Sunday, 15 November 2015

Spell it out in black and white

Paul Breen discusses the 'Spell it Out In Black and White' campaign, discussing its objectives and talking about the symbolism of the scarf more generally: Spell It Out

As far as I recall, people didn't wear football scarves when I started watching Charlton, but some people did wear rosettes, particularly at big games.

6 comments:

Keith Ferris said...

On the day of the 1946 Cup-final, we had a tour of the telephone component section of the Siemen's factory on the opposite side of the Lower Road from The Valley. One of technicians was making up rosettes from layers of red and white polythene sheet. I was given one, wore it to Wembley and kept it for years. Unfortunately, most of my schoolboy possessions were lost when my parents move and I was away. I don't remember any scarves but there were many wearing red and white cardboard top-hats.Greetings! KPF

19forever said...

I still have a rosette which I must have acquired in the mid to late 1960s. I used to have a rattle as well but that disappeared a long time ago.

Jonathan Acworth said...

lets start a fc club its easy so what are we waiting for?we all hate the board right?

James O'Brien said...

I'm more surprised than angry at the way the club has been run by RD. I find it hard to get angry at a man who is propping the club up financially but I find his strategy and his dealings with the fans as really odd given his success as a businessman.

I think KM is out of her depth. I don't think she's displayed much acumen to date and she certainly doesn't have the CV to suggest she should hold her current position. I'd expect a successful businessman to recognise this error and find a suitable replacement.

I think he has been quite transparent about what he's trying to achieve. I'm not sure transparency is the real problem here so the black and white campaign feels slightly mistaken to my mind. I think RD and KM have clearly stated their strategy but what surprises me is that they persist with it.

As a club owner who is losing millions on his investment every year, you'd think he'd have a more realistic strategy. There can be only one fiscally sensible attraction to a Championship football club and that is the prospect of hitting the Jackpot of Premier League football. It strikes me as an achievable goal even if not a foregone conclusion. More than 10% of clubs in the division hit the jackpot every season, so it might seem a worthy risk for RD to take on given the potential gains.

However, the goal he is seeking to achieve is totally unrealistic. Hes trying to create a self sustainable business with balanced books without hitting the jackpot. I'd have thought he would have realised by now that the costs of running a competitive team in this division are exorbitant compared to any revenue we can achieve.
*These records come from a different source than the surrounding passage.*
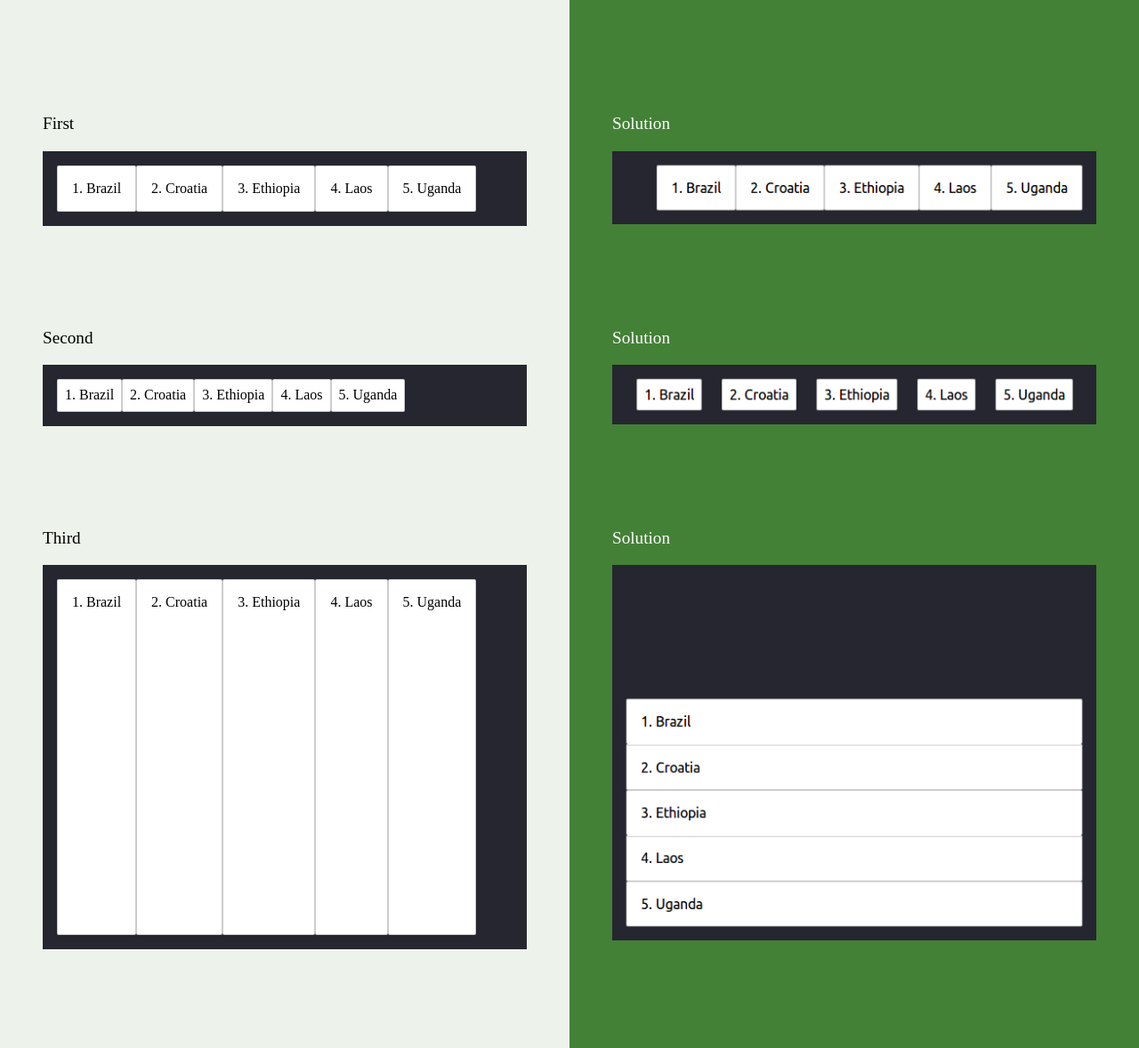
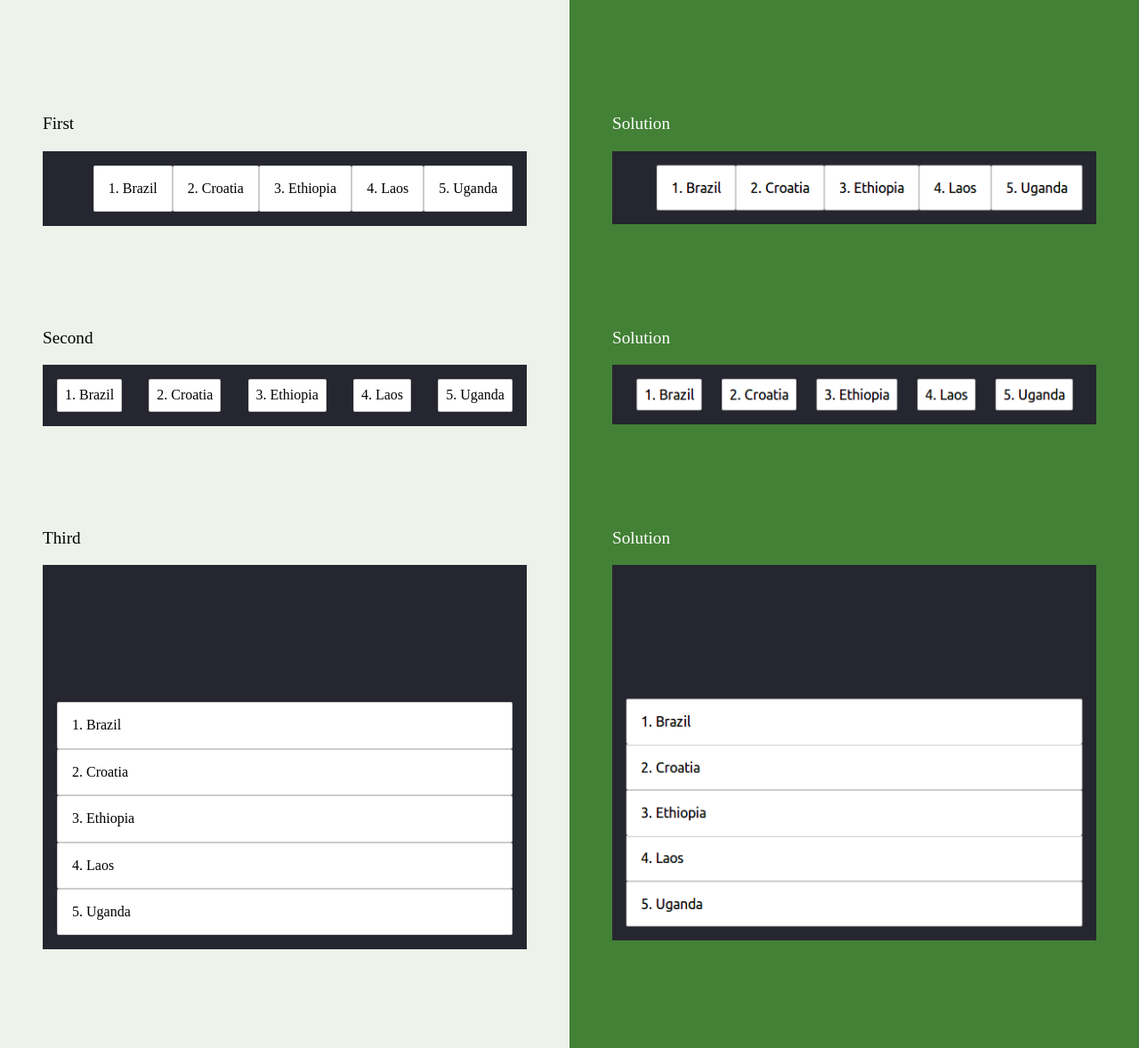
Before and after one commit to abdbadgithub/codi-html-css-git-excercice, a website: page week-2/12-justify-content/index.html in a window 1280 px wide. Shown: the part 122-1300 px from the top of the page at 89% size. Drawn offline with Linux system fonts and the light colour scheme.

Commit message:
Completed 12-justify-content excercice

```diff
--- a/week-2/12-justify-content/flexbox.css
+++ b/week-2/12-justify-content/flexbox.css
@@ -5,5 +5,20 @@
 .countries--second .country {
   padding: 0.5em;
 }
-
+.countries--first {
+  flex-direction: row;
+  justify-content: flex-end;
+}
+.countries--second {
+  flex-direction: row;
+  justify-content: space-between;
+}
+.countries--third {
+  flex-direction: column;
+  justify-content: flex-end;
+}
+.countries--fourth {
+  flex-direction: column-reverse;
+  justify-content: space-between;
+}
 /* Add your own CSS code below */
```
He thinks that selling our best young players every summer will help the club balance the books. The truth is that this is a self defeating strategy as we cannot balance the books outside the Premiership irrespective of how many young players we develop. If we consistently sell our best young players, we cannot develop a team that can compete with the better funded teams in the division. His strategy is entirely wrong headed from a business perspective. It's pie in the sky and idealistic thinking. It would be wonderful to think a club could succeed based on his model but it defies logic that this strategy can actually bring about success.

I don't know how you get a business owner to understand that his strategy is doomed to failure but I hope RD's ego allows him to change his course and his blueprint for the club rather than stubbornly running the club into the ground chasing a false dream.

I don't hate the man by any stretch of the imagination but I think he needs to seriously rethink his business plan because if it doesn't change it will ruin both him and the club.

Wyn Grant said...

I agree with what you say. I don't hate him or KM, I just think they have lost the plot (and she is out of her depth). His original assumption was that financial fair play would level the playing field, but that is not going to happen. So somewhat more investment might give us a chance of hitting the jackpot, as you put it, rather than being relegated to the desert of League One. Unfortunately, I think he is an obdurate visionary. And, as the late Helmut Schmidt said, 'if you are having visions, you should see a doctor.' He must have taken some risks with his other businesses, so why not take a bit of a risk with Charlton?

Jonathan Acworth said...

we got get our club back and get meir out of this club quickly shes making herself look like a total pratt